▶
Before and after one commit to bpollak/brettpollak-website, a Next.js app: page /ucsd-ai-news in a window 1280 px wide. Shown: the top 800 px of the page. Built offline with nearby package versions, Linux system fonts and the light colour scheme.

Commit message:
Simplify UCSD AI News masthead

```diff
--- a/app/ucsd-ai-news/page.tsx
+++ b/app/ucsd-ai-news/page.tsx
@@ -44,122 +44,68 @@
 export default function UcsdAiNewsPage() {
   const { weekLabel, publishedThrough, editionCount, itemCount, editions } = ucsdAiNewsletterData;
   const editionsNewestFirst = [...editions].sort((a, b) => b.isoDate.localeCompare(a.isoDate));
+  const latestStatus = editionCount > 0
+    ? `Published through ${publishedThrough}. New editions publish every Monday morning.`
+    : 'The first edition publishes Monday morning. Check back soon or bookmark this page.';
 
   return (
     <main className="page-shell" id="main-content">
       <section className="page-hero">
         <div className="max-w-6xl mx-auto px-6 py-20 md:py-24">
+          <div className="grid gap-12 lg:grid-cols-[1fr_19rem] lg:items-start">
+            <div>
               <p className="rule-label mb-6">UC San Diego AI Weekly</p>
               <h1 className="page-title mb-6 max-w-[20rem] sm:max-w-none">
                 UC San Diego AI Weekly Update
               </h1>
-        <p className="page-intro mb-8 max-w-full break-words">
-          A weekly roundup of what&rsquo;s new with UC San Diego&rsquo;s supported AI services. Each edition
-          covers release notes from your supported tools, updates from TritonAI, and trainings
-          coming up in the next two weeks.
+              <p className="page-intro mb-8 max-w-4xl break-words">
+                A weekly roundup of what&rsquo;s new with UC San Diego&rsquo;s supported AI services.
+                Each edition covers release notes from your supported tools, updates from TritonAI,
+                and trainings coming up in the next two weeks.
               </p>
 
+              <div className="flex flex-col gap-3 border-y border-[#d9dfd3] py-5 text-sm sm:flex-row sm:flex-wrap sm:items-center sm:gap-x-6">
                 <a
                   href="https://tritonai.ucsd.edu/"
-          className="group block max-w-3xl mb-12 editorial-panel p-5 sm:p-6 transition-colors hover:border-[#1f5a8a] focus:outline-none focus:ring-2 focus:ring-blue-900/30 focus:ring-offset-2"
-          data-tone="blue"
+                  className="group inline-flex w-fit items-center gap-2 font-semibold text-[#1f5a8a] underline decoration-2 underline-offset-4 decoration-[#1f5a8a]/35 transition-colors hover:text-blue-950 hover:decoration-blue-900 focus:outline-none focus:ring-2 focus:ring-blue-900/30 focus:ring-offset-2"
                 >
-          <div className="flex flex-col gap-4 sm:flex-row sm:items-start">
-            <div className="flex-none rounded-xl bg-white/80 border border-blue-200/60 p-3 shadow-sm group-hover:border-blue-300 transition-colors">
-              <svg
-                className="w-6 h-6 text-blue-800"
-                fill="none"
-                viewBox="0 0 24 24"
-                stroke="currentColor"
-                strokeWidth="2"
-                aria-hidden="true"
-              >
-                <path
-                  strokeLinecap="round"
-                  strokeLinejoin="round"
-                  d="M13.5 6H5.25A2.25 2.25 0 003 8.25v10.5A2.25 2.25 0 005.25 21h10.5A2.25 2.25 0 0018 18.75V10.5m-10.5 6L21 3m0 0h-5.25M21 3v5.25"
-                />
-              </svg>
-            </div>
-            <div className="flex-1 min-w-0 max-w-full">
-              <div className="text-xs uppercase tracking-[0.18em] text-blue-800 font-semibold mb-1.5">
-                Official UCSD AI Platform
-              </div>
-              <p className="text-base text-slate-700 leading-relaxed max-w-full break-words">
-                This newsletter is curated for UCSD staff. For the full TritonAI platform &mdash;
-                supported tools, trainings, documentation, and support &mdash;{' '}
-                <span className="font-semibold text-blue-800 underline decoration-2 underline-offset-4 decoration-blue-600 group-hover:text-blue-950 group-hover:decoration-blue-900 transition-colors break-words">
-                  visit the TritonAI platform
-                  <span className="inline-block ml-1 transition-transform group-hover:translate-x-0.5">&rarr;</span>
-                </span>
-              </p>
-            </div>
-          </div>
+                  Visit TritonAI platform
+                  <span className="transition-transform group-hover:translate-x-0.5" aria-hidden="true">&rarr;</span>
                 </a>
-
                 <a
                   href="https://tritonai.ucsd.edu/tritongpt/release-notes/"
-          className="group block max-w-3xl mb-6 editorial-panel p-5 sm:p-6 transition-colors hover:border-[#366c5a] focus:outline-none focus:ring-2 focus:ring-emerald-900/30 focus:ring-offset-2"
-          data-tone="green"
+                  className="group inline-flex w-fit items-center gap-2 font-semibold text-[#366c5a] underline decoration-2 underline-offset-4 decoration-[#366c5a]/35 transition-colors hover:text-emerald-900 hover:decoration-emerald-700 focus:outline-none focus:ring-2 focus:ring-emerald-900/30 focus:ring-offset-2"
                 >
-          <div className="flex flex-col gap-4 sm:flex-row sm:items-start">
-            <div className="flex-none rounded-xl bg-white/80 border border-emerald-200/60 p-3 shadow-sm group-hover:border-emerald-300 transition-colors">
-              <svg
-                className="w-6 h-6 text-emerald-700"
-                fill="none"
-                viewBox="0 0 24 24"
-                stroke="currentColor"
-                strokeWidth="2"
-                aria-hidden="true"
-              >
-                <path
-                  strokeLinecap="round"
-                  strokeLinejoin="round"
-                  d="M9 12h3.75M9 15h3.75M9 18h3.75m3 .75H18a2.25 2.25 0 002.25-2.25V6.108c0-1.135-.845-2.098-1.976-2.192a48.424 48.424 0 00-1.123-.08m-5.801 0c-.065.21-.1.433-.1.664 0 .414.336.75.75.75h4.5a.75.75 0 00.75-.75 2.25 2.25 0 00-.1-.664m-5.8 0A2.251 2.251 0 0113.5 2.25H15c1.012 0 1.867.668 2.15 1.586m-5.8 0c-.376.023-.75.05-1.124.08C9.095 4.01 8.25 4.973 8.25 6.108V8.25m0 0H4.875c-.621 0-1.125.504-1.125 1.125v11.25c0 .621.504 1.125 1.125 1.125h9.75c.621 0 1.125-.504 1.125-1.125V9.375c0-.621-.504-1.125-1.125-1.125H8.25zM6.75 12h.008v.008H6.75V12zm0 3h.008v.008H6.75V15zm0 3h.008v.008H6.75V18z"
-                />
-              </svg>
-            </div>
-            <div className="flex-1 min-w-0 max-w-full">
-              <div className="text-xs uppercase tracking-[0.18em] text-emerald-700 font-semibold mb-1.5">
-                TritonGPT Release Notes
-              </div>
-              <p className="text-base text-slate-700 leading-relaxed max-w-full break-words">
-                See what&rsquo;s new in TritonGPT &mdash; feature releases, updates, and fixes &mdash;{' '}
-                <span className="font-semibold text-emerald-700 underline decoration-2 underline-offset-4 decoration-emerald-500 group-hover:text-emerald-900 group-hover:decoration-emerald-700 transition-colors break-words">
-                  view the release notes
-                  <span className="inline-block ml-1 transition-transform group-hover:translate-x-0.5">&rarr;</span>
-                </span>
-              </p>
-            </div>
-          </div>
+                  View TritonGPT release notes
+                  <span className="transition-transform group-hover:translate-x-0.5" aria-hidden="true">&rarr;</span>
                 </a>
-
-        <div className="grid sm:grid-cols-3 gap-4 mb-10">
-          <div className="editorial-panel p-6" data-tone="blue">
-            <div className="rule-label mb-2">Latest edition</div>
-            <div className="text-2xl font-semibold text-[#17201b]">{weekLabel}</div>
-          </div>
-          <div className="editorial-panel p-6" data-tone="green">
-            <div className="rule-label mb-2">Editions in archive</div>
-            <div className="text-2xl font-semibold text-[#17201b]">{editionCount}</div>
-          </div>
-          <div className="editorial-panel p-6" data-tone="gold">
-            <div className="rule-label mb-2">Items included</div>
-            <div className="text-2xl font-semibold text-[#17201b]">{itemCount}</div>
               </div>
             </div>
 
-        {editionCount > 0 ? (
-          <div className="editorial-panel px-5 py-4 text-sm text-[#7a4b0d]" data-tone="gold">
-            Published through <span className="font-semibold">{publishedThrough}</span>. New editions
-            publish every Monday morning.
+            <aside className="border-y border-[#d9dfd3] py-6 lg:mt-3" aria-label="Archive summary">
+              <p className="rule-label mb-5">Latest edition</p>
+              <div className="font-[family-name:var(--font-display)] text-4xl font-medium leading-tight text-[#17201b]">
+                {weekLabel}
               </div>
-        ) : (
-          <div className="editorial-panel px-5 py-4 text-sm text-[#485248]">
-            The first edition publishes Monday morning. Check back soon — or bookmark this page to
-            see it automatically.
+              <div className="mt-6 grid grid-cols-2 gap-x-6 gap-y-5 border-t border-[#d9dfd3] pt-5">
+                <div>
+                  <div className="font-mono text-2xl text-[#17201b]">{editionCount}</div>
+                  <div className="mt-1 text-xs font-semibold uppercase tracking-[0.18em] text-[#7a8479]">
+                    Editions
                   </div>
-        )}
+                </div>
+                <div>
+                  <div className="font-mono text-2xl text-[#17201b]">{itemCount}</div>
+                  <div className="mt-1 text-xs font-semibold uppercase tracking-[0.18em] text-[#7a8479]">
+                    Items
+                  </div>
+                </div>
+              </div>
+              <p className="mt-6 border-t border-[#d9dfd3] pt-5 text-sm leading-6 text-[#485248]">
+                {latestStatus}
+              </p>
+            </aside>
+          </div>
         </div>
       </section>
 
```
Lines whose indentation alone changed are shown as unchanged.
◀
--- ABOUT THIS TASK ---
Nothing is wanted except the number of lines in the entries above that include the word "https".

--- WRITTEN RESPONSE ---
2